The problem, it turned out, was a lack of menstrual hygiene. Even skilled workers like those at her office couldn’t afford to purchase expensive imported sanitary pads. Strange as it sounds, menstruation was affecting the World Bank office’s productivity.Despite having not one, but two “fancy graduate degrees” (as she calls them) from Harvard Business School, Elizabeth asserts that her best education comes from talking to people. It was through talking to people during a 2005 internship with the World Bank in Mozambique that she learned what was behind the frequent absences of female employees in her office.
The problem wasn’t relegated to the World Bank, or even to Mozambique. It was the first Elizabeth had heard about this issue, but the more people she talked with, the greater the problem appeared. All over the world, girls were missing school. Women were losing jobs, or not getting them at all. Some populations in rural villages were getting sick because they were using rags, bark or mud to stop the bleeding. Worst of all, nobody was talking about this problem. The subject was taboo.
This proved to be the moment Elizabeth’s imagination would set her apart. After returning from her internship and finishing grad school, she started bringing her contacts together to solve the problem for women…and use local women to help solve it.
Despite the support of Echoing Green and a grant from Harvard Business School, Elizabeth was aware that it was no easy path she was pioneering.
“I did get a lot of skepticism because what I was doing wasn’t on your typical career services checklist…even social enterprise was considered unusual then. But I knew that if I wanted to change the balance, it would have to be through disruption and milestones.”
One thing that got her past the skepticism, besides her own determination and panache for problem-solving, was not taking the skepticism personally.
“I was told nine out of ten entrepreneurs fail,” she remembers, “so I knew that it was not only about my own organization.”
Rather than get discouraged, she set about gathering a community of concerned, motivated people. And rather than keep the focus narrow to this one issue, she says, “I’ve set out to instigate many more—to tackle this and other overlooked, taboo challenges.”
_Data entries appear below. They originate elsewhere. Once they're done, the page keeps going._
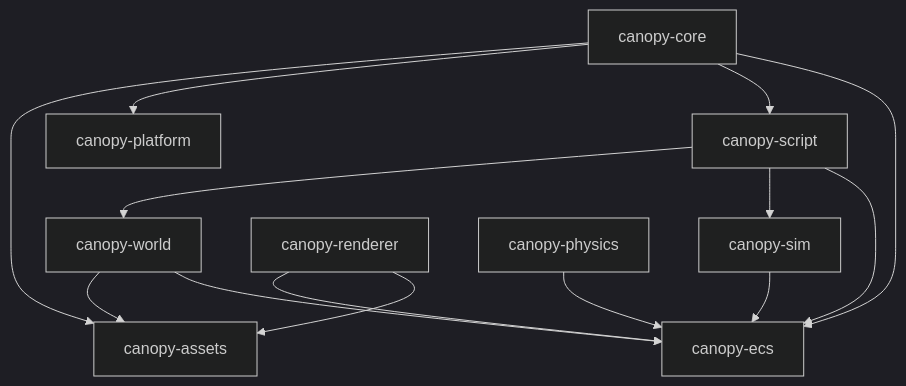
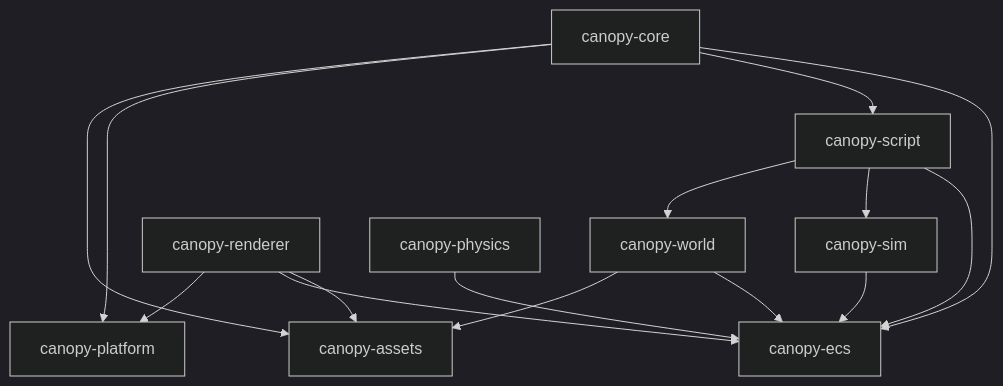
Before and after one commit to wingit-team/Zonable: the diagram in docs/architecture.md, drawn with Mermaid (dark theme). The commit also changed other lines of this file and 3 other files, not shown here.

````diff
--- a/docs/architecture.md
+++ b/docs/architecture.md
@@ -14,20 +14,21 @@
 ```mermaid
 graph TD
     App[canopy-core] --> ECS[canopy-ecs]
     App --> Script[canopy-script]
     App --> Platform[canopy-platform]
     App --> Assets[canopy-assets]
     
     Script --> ECS
     Script --> Sim[canopy-sim]
     Script --> World[canopy-world]
     
     Sim --> ECS
     World --> ECS
     World --> Assets
     
     Renderer[canopy-renderer] --> Assets
-    Renderer --> ECS
+    Renderer[canopy-renderer] --> ECS
+    Renderer --> Platform
     
     Physics[canopy-physics] --> ECS
 ```
````
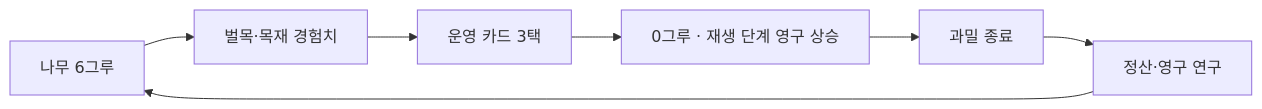
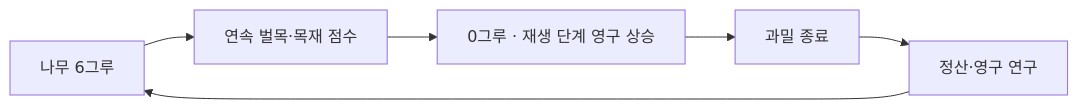
The diagram in docs/SCORE_ATTACK_META_LOOP.md (hyunsuhahaha/def_game), drawn with Mermaid before and after one commit. The commit also changed other lines of this file and 10 other files, not shown here.

````diff
--- a/docs/SCORE_ATTACK_META_LOOP.md
+++ b/docs/SCORE_ATTACK_META_LOOP.md
@@ -16,9 +16,8 @@
 ```mermaid
 flowchart LR
-    A[나무 6그루] --> B[벌목·목재 경험치]
-    B --> C[운영 카드 3택]
-    C --> D[0그루 · 재생 단계 영구 상승]
+    A[나무 6그루] --> B[연속 벌목·목재 점수]
+    B --> D[0그루 · 재생 단계 영구 상승]
     D --> E[과밀 종료]
     E --> F[정산·영구 연구]
     F --> A
 ```
````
The tactic is working. Since founding Sustainable Health Enterprises (SHE) in 2010, over 300 stakeholders from more than 25 countries have reached out to SHE for help in changing their communities. Along with the affirmation of winning the 2010 Curry Stone Design Prize and 2013 Grinnell Prize, Elizabeth reports having seen a major increase in research and funding, and…perhaps best of all…the subject isn’t as taboo anymore. “Now there is a larger discussion among corporations, civil society, governments and entrepreneurs about solving this problem. That, to me, is the road to a larger success, and I’m glad we were a pioneer on it.”
Drive Change: Elizabeth’s willingness to be provocative in order to instigate dialog in the face of harmful silence has taken her work to incredible places—including the hands of President Bill Clinton and author Gloria Steinem. Call up whatever it is that gives you strength, and set it to work making the world a more equitable place.
Images courtesy of SHE.